Could you repeat every record exactly as it appears?

MATERIALS PROVIDED Block Start

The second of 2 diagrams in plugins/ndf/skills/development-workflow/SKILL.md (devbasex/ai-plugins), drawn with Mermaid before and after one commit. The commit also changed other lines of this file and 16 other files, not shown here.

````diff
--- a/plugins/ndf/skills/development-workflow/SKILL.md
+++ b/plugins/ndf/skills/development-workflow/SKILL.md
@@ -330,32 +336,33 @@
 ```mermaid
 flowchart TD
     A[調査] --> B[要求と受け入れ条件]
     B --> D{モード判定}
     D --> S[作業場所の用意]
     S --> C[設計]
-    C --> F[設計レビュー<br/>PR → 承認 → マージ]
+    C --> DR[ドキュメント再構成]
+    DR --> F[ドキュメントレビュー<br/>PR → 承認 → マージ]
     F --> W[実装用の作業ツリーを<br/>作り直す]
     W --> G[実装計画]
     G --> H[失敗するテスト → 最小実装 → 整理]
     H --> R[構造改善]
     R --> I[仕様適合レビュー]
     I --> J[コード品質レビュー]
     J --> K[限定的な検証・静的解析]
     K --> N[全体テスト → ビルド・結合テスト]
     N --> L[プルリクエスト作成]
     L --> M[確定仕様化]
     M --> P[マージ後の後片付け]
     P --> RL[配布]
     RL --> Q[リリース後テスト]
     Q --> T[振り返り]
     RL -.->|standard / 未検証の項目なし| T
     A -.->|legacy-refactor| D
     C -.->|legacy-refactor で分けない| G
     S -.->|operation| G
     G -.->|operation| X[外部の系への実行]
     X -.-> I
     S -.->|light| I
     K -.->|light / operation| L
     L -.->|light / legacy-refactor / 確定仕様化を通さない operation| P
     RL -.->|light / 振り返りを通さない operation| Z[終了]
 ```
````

MATERIALS PROVIDED Block End

WRITTEN SOLUTION ->
The second of 2 diagrams in plugins/ndf/skills/development-workflow/SKILL.md (devbasex/ai-plugins), drawn with Mermaid before and after one commit. The commit also changed other lines of this file and 16 other files, not shown here.

````diff
--- a/plugins/ndf/skills/development-workflow/SKILL.md
+++ b/plugins/ndf/skills/development-workflow/SKILL.md
@@ -330,32 +336,33 @@
 ```mermaid
 flowchart TD
     A[調査] --> B[要求と受け入れ条件]
     B --> D{モード判定}
     D --> S[作業場所の用意]
     S --> C[設計]
-    C --> F[設計レビュー<br/>PR → 承認 → マージ]
+    C --> DR[ドキュメント再構成]
+    DR --> F[ドキュメントレビュー<br/>PR → 承認 → マージ]
     F --> W[実装用の作業ツリーを<br/>作り直す]
     W --> G[実装計画]
     G --> H[失敗するテスト → 最小実装 → 整理]
     H --> R[構造改善]
     R --> I[仕様適合レビュー]
     I --> J[コード品質レビュー]
     J --> K[限定的な検証・静的解析]
     K --> N[全体テスト → ビルド・結合テスト]
     N --> L[プルリクエスト作成]
     L --> M[確定仕様化]
     M --> P[マージ後の後片付け]
     P --> RL[配布]
     RL --> Q[リリース後テスト]
     Q --> T[振り返り]
     RL -.->|standard / 未検証の項目なし| T
     A -.->|legacy-refactor| D
     C -.->|legacy-refactor で分けない| G
     S -.->|operation| G
     G -.->|operation| X[外部の系への実行]
     X -.-> I
     S -.->|light| I
     K -.->|light / operation| L
     L -.->|light / legacy-refactor / 確定仕様化を通さない operation| P
     RL -.->|light / 振り返りを通さない operation| Z[終了]
 ```
````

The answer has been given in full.